Wei Hui was born in Ning Bo City, near Shanghai in 1973. Her father was a prominent army figure, and this meant that the family moved from army base to army base when she was young. She studied Chinese Language and Literature at Fudan University in Shanghai, after a year of military training. Her first short story published at the age of 21. “Shanghai Baby”, her first novel, was banned in China after publication due to its explicit sexual scenes, and the publishing house was closed down. However, the Chinese authorities have now become more tolerant. “Marrying Buddha”, her second novel to be translated into English, came out in 2005, and continues the adventures of Coco from “Shanghai Baby” (named after Coco Chanel). Her name is pronounced “Way Way”. Wei Hui appeared at the Edinburgh Book Festival on Sunday August 14 2005. Chinese movie star Bai Ling is set to star in the movie of “Shanghai Baby”.
Here is Shanghai Baby's synopsis: "Coco is a Shanghai cafe waitress, full of enthusiasm for life. She falls in love with a young man, Tian Tian, for whom she feels tenderness and love but who is reclusive and impotent. Despite her parents' objections, she moves in with him. But then she meets Mark, a dashing businessman."
The Pen is Nastier than the Sword - Time Asia's extract from Shanghai Baby
Bridget Jones with Blow Jobs – Jason Cowley’s interview with Zhou Wei Hui
Shanghai Writer Challenging Stereotypes – the ABC’s interview with Wei Hui
Beatrice Interview – Wei Hui talks to Ron Hogan
Little Trouble in Big China – Peter Ross talks to Wei Hui
ChinaWN.com – features Wei Hui in its discussion of 20th Century Chinese literature
Woman’s Hour – listen to their interview with Wei Hui

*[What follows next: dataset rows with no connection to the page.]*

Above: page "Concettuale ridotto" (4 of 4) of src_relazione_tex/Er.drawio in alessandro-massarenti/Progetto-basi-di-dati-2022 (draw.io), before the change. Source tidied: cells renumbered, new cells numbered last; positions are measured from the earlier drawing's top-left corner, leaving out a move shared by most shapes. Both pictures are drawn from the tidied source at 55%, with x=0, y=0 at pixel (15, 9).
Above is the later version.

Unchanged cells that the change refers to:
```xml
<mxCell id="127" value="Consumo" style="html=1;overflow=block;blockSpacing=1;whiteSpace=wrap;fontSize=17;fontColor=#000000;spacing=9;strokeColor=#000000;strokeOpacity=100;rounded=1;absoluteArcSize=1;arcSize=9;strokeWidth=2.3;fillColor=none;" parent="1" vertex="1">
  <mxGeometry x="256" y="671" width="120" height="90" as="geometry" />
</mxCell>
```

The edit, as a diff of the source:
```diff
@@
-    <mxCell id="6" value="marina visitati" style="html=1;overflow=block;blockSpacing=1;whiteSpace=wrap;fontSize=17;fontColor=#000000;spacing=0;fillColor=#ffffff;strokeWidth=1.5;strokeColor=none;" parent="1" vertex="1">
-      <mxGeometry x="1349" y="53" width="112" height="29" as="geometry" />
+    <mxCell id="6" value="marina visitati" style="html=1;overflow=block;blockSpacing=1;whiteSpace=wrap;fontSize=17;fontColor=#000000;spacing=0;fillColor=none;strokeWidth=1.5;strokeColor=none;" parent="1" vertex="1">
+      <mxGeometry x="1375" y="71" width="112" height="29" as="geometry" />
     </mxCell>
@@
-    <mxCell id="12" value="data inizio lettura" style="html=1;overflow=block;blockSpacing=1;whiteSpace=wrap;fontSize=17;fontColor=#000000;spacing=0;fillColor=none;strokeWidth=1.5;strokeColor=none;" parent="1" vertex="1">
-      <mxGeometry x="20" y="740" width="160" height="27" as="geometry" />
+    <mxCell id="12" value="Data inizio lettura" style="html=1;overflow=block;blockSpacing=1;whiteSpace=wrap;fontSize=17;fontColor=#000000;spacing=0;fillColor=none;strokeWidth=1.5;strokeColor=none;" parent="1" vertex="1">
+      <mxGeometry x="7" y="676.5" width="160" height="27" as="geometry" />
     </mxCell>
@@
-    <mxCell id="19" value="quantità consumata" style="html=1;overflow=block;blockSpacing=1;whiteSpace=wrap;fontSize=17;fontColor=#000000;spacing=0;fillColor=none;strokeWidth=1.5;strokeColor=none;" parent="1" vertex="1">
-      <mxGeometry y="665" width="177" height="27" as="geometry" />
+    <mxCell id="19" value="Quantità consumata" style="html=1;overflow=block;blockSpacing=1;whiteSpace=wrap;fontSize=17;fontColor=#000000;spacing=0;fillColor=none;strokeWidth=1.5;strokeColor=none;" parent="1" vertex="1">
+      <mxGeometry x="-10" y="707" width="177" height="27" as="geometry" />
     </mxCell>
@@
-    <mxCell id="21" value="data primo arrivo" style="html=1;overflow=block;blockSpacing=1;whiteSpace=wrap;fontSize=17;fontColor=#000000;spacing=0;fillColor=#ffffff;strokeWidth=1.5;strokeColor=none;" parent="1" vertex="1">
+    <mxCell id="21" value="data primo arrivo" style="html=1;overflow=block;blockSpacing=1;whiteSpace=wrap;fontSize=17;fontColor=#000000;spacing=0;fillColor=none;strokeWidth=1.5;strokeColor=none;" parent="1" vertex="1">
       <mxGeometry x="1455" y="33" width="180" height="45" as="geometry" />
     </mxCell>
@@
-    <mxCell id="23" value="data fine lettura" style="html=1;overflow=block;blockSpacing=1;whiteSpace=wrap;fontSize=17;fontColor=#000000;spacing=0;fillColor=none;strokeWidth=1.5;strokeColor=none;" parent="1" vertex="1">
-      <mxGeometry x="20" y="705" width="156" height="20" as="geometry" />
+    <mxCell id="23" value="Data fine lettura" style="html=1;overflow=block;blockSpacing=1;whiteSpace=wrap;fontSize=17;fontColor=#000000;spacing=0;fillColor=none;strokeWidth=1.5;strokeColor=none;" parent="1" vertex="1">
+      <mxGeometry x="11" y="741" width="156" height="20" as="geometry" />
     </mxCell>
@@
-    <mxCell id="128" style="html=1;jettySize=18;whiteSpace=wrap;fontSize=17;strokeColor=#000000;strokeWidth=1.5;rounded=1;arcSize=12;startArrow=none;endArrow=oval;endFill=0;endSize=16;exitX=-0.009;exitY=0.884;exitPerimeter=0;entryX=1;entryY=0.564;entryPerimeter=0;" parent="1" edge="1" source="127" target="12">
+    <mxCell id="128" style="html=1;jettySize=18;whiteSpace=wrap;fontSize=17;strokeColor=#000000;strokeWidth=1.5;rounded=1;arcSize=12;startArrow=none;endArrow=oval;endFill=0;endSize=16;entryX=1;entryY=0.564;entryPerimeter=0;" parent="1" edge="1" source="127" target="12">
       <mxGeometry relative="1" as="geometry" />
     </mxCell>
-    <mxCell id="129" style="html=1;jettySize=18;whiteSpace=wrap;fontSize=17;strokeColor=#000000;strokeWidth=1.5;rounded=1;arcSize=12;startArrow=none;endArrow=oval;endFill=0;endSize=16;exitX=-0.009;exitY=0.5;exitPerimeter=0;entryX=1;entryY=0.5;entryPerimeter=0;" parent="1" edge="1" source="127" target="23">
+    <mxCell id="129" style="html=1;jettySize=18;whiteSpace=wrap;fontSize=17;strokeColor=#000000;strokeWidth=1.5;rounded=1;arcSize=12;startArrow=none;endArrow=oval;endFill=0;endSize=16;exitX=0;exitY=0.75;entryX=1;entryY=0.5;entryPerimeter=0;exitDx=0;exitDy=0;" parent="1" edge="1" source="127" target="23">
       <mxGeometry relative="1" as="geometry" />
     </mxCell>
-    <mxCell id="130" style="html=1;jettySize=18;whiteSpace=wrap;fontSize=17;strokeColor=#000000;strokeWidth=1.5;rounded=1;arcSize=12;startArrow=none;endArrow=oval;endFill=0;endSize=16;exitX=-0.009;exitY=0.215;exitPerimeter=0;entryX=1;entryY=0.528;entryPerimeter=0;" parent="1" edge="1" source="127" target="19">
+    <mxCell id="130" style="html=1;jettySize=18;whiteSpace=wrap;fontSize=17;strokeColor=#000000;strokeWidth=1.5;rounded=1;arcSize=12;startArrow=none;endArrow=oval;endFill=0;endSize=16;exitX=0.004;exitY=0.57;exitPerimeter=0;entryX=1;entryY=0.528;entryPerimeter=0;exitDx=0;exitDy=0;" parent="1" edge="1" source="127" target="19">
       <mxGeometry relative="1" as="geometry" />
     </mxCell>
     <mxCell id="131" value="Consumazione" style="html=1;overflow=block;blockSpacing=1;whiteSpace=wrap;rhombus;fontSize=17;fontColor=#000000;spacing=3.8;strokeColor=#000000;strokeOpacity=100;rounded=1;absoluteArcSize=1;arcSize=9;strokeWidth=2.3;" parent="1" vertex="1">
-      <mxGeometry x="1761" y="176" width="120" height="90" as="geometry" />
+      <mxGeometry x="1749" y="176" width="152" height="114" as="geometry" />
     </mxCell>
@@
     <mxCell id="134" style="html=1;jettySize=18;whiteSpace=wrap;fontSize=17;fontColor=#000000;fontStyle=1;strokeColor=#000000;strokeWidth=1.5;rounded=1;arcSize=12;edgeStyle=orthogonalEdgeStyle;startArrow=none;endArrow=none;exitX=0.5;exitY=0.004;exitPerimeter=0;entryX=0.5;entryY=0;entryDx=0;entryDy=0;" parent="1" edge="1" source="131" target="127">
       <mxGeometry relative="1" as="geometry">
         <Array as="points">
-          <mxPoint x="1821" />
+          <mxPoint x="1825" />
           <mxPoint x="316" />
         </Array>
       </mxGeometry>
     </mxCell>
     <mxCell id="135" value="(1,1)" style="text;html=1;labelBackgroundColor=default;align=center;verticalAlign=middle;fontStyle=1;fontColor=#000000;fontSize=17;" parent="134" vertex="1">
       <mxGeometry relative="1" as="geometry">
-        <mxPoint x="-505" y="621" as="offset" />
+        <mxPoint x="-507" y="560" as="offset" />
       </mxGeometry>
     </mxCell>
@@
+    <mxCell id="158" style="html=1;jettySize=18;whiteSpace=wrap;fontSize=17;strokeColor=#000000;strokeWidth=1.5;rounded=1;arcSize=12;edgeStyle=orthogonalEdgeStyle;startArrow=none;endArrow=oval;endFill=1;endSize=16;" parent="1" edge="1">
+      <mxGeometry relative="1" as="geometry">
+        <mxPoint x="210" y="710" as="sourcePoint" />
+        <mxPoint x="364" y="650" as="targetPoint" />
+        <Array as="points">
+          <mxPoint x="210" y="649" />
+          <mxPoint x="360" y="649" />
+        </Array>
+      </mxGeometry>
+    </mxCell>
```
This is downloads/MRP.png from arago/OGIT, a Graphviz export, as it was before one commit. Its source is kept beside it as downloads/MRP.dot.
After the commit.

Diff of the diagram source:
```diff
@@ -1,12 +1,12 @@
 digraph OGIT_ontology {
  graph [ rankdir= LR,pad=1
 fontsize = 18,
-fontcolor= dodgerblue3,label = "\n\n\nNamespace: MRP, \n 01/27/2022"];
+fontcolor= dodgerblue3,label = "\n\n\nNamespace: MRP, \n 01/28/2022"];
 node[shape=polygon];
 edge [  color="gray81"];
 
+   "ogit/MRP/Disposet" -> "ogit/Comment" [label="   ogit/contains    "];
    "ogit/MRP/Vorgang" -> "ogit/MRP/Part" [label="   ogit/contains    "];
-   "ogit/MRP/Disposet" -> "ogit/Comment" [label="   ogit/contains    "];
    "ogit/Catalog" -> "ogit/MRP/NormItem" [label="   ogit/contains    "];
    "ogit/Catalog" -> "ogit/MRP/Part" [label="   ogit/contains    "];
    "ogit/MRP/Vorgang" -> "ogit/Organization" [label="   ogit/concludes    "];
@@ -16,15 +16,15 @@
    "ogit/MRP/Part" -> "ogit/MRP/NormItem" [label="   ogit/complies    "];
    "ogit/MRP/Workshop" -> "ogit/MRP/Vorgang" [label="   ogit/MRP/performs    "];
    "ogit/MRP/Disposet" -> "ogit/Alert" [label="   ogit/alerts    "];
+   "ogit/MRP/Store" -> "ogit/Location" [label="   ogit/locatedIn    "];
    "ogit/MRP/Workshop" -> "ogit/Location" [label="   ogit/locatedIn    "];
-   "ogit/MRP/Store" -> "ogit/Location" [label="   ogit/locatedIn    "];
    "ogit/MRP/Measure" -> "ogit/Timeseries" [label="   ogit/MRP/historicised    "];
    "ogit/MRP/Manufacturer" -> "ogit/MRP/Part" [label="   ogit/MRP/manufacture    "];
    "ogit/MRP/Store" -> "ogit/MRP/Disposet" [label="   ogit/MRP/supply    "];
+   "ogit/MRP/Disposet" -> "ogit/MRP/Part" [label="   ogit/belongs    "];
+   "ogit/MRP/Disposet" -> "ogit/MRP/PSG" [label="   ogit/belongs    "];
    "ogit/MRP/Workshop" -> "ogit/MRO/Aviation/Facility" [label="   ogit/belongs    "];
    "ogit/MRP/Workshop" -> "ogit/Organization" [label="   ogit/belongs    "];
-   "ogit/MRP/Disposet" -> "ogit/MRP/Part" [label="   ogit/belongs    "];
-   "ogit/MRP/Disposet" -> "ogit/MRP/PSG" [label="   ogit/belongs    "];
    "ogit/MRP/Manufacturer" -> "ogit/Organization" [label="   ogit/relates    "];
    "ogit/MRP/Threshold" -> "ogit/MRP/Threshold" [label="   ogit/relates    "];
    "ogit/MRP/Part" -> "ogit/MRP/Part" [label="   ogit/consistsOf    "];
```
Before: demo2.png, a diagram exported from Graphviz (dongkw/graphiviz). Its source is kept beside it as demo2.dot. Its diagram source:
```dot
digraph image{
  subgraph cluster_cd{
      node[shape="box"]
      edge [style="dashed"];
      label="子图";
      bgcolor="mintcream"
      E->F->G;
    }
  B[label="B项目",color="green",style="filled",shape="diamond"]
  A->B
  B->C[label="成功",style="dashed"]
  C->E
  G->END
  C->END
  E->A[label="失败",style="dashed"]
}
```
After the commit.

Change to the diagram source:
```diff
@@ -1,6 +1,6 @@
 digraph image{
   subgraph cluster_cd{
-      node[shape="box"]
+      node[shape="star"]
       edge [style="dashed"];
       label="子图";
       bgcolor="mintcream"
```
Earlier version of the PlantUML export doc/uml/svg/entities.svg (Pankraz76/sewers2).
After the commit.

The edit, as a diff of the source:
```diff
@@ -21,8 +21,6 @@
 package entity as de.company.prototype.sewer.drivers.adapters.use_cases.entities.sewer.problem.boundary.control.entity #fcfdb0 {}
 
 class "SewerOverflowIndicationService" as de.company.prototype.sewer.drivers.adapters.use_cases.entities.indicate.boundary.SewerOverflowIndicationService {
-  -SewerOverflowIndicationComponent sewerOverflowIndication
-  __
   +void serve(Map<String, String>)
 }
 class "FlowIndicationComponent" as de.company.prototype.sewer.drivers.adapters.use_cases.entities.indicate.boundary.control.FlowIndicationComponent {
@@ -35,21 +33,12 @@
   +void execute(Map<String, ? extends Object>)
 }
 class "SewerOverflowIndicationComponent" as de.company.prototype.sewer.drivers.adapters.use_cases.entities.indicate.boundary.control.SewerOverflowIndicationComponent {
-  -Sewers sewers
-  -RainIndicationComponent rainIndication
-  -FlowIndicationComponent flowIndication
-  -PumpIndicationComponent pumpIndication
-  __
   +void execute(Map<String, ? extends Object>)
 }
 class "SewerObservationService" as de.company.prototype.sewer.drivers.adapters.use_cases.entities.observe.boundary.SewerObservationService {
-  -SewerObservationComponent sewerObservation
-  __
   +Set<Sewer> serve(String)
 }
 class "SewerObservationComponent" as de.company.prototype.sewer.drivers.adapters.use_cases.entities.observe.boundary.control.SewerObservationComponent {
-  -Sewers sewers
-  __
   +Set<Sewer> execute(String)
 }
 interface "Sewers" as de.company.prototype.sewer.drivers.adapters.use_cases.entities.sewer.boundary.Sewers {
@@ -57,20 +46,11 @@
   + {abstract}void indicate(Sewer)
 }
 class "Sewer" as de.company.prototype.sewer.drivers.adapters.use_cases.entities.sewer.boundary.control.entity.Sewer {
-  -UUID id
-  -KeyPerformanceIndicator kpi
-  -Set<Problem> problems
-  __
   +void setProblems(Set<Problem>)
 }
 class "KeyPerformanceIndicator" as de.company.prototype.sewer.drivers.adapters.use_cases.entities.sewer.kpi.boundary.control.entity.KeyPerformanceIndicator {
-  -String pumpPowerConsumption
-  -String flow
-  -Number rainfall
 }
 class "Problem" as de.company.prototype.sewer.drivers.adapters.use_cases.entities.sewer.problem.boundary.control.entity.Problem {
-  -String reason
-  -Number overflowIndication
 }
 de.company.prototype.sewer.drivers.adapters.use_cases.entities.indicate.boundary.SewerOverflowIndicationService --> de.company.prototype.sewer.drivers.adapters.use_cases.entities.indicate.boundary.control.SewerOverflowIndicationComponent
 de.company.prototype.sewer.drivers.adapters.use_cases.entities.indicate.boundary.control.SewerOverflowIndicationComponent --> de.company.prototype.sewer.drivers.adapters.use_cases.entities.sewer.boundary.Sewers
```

Wei Hui interviewed – she talks to Sinead Gleeson
Cool Cha’I – in this interview, Wei Hui says that she allowed the Chinese government to edit some chunks out of “Marrying Buddha”
‘Shanghai Baby’: author of racy novel says she self-censored her latest book – a brief interview with Wei Hui about “Marrying Buddha”
Bibliofemme – their interview with Wei Hui
Novelist Wei Hui talks about book-burning, notoriety and Buddha – in her interview with John Freeman
Meet the Author – watch Wei Hui talk about “Marrying Buddha” in this video
Political Apathy of Chinese young – Wei Hui talks to the BBC’s Carrie Gracie
Afterthoughts on the banning of Shanghai Baby - John Sheng's perspective on the executive process involved
Asia Buzz: Thought Police - Terry McCarthy of Time Asia gives his views on the banning of Shanghai Baby
Writers born in the 1970s stimulate debate - "It is no secret that to know the author is a young and attractive woman helps sell the books," said Li Yunxiu... "As publishers, we must take the market into account."(Not much division from the West then – ed).
Bodies Melting into Words – The People’s Daily discusses “Body Writing” and “Beauty Writers”
Marketing Chinese women writers in the 1990s, or the politics of self-fashioning by Megan Ferry in the Journal of Contemporary China, Volume 12, Number 37 / November 2003
Shanghai Baby: Negotiating Youth Self-Identity in Urban China by Ian Weber in Social Identities Volume 8, Number 2 / June 01, 2002
Shanghai Cosmopolitan: Class, Gender and Cultural Citizenship in Weihui’s Shanghai Babe, in the Journal of Contemporary China Volume 12, Number 37 / November 2003